Dataset entries:
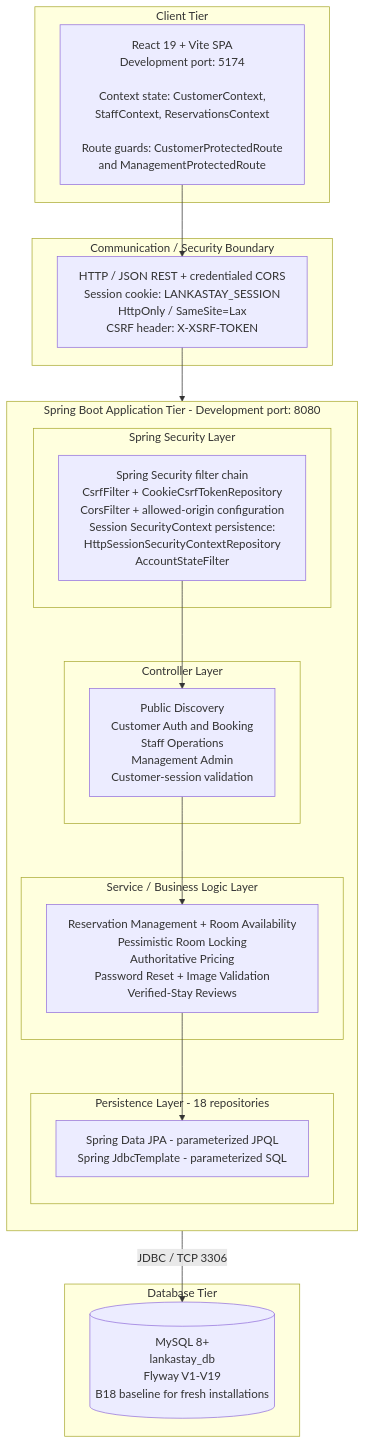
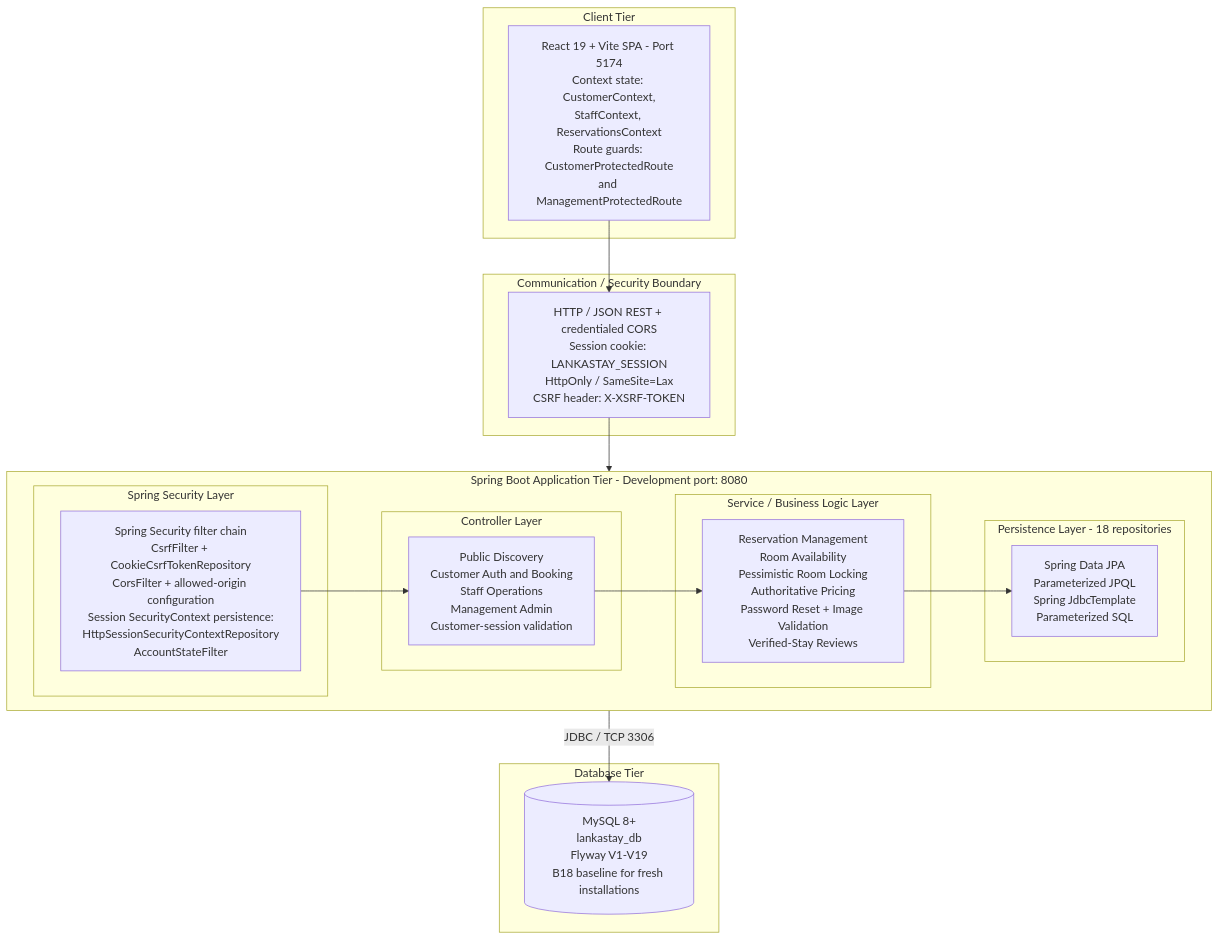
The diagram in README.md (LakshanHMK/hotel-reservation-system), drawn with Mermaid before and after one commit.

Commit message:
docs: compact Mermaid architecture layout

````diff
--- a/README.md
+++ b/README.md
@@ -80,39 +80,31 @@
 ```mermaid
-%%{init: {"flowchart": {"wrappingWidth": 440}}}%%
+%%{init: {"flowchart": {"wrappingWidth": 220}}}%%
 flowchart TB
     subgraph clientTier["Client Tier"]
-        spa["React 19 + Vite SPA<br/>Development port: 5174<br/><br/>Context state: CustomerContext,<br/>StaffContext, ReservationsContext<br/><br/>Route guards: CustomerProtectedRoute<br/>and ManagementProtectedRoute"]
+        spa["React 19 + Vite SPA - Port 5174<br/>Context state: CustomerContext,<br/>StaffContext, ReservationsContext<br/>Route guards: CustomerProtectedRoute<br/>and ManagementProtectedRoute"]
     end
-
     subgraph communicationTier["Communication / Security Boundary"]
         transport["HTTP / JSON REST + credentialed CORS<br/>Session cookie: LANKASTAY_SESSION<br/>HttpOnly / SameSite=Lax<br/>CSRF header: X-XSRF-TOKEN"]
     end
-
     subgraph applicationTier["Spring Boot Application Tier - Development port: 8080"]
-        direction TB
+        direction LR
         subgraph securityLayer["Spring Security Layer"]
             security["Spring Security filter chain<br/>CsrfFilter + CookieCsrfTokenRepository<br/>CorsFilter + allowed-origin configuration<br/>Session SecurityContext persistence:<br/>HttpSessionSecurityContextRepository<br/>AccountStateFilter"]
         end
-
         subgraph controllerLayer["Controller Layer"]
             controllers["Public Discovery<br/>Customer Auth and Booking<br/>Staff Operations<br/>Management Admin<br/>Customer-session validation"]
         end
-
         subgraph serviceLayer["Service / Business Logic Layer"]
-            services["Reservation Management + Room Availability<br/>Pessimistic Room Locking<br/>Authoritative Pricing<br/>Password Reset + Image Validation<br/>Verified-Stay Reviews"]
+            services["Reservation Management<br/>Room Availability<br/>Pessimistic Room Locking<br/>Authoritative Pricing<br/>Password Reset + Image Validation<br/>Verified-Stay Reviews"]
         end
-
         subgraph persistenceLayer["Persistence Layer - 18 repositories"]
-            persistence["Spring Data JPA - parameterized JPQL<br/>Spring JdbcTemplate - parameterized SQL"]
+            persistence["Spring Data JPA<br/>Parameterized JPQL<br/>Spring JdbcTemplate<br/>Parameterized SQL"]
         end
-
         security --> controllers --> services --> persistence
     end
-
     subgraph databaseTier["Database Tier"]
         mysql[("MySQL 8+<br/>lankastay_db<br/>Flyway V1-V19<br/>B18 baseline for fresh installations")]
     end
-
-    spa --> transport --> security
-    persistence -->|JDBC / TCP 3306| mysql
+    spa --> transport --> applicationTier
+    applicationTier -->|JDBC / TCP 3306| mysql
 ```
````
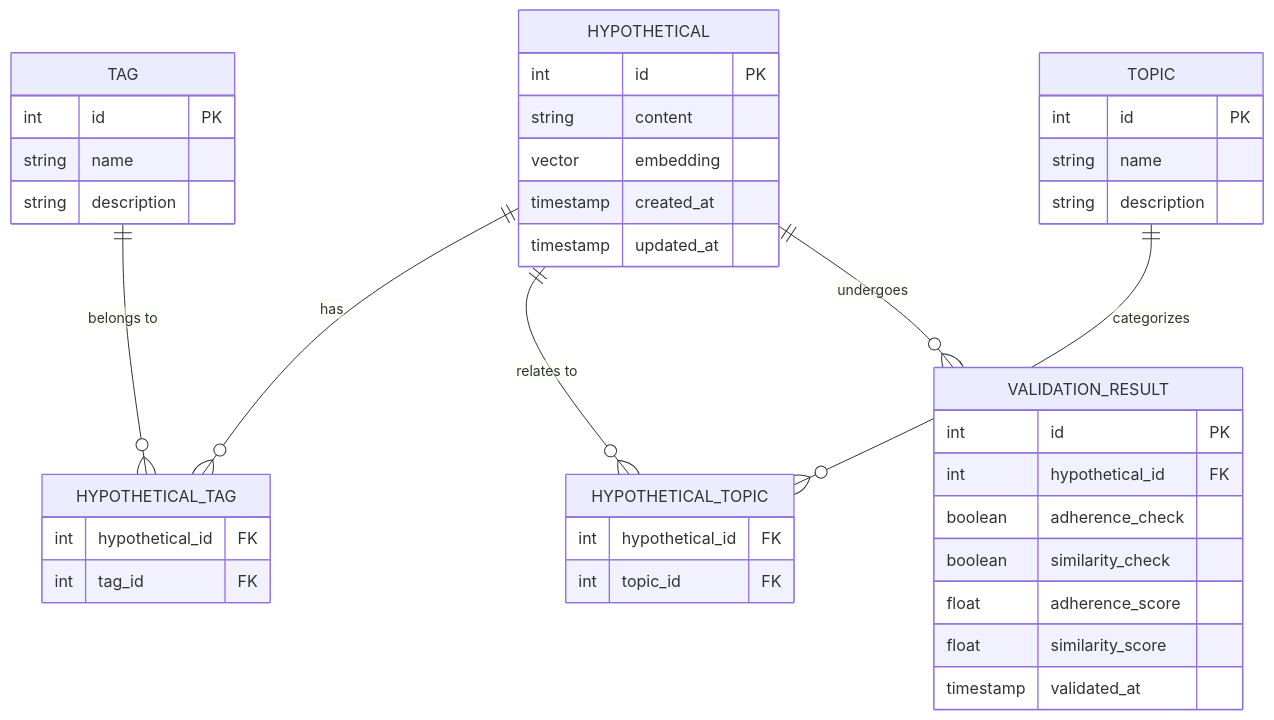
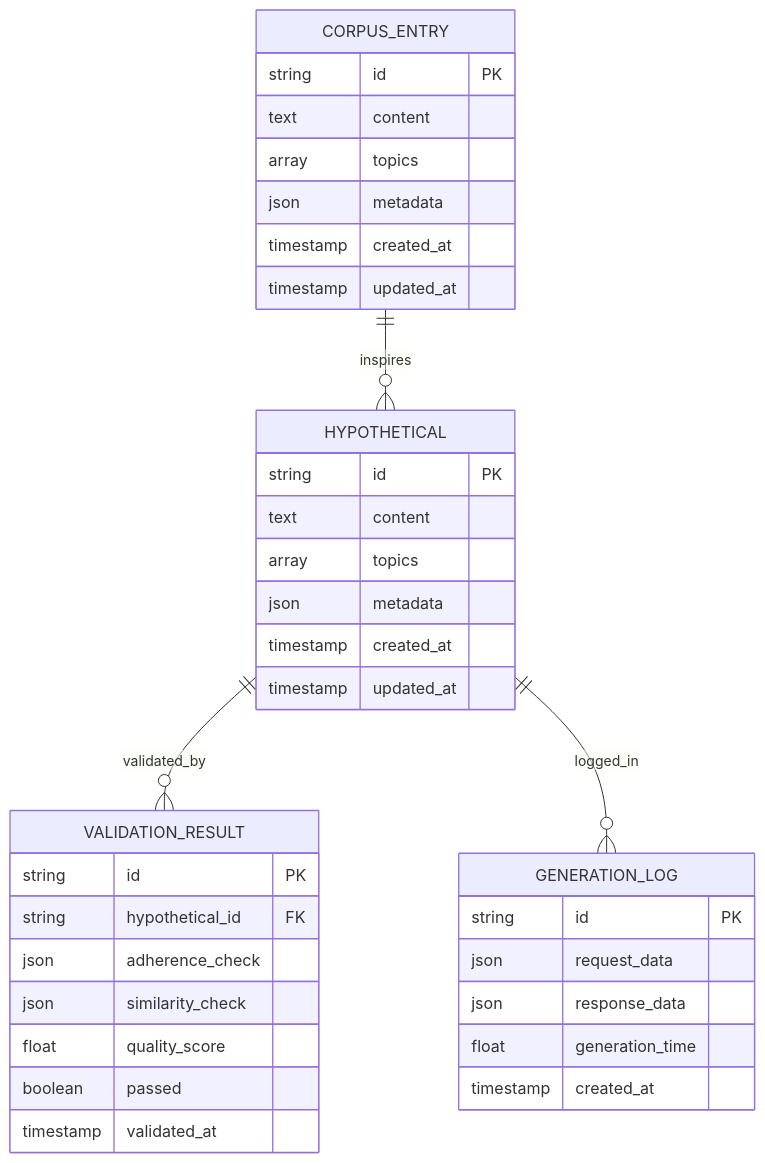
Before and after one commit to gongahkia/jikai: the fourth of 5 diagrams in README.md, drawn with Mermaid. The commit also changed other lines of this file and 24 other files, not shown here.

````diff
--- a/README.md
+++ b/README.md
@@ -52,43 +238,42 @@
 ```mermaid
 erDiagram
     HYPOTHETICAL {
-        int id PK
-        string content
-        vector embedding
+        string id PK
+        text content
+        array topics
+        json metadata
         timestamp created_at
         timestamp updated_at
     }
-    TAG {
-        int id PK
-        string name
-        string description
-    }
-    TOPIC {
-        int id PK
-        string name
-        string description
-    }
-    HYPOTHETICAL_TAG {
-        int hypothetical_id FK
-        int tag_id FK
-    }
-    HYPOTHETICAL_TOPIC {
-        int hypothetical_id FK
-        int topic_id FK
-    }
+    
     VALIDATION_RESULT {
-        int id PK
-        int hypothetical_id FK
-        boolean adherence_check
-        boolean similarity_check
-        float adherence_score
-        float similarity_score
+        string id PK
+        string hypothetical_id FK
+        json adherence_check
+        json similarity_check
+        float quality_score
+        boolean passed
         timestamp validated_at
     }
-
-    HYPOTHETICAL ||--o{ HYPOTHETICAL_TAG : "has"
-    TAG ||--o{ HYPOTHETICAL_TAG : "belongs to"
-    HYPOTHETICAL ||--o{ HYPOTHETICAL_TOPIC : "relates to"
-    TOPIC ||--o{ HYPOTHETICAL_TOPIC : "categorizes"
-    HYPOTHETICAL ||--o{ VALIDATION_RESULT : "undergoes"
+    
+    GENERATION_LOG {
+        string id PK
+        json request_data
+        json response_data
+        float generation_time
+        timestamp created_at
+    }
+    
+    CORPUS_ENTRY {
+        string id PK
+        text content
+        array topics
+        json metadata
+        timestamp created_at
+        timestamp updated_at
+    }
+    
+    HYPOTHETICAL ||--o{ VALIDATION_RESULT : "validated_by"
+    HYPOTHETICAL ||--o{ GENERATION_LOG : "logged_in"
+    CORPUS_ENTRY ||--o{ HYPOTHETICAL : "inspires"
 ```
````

Directions: Filter the entries by the string "timestamp" and copy each matching line.

Answer to the exercise:
         timestamp created_at
         timestamp updated_at
         timestamp validated_at
+        timestamp created_at
+        timestamp created_at
+        timestamp updated_at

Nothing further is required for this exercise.